== DATA IN THIS EXERCISE ==
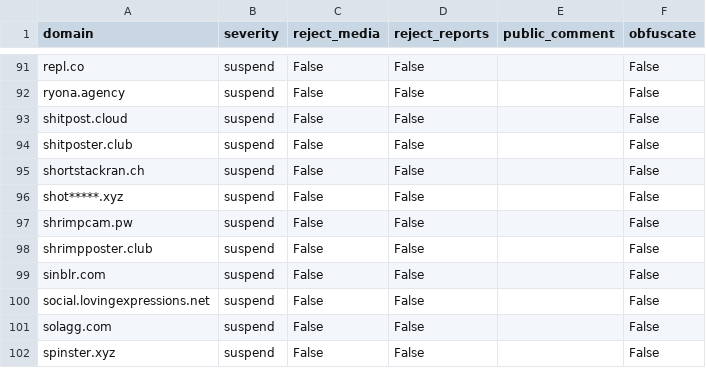
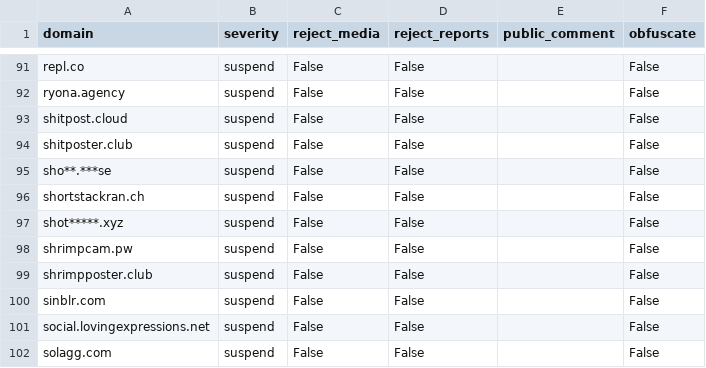
Before and after one commit to sgrigson/oliphant, a CSV file: blocklists/mastodon.online.csv, drawn as a sheet; only a part is shown, gaps mark what is left out; the shorter side is filled out with more unchanged rows; the diff names each change by its address in the sheet, - before the commit and + after, or states it on an @@ line.

```diff
--- a/blocklists/mastodon.online.csv
+++ b/blocklists/mastodon.online.csv
+row 95: sho**.***se | suspend | False | False |  | False
```
Also changed, not shown: blocklists/mastodon.social.csv.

== TASK DESCRIPTION ==
Determine the number of lines in the data above that include the word "mastodon", then answer with that number alone.

== PROBLEM SOLUTION ==
4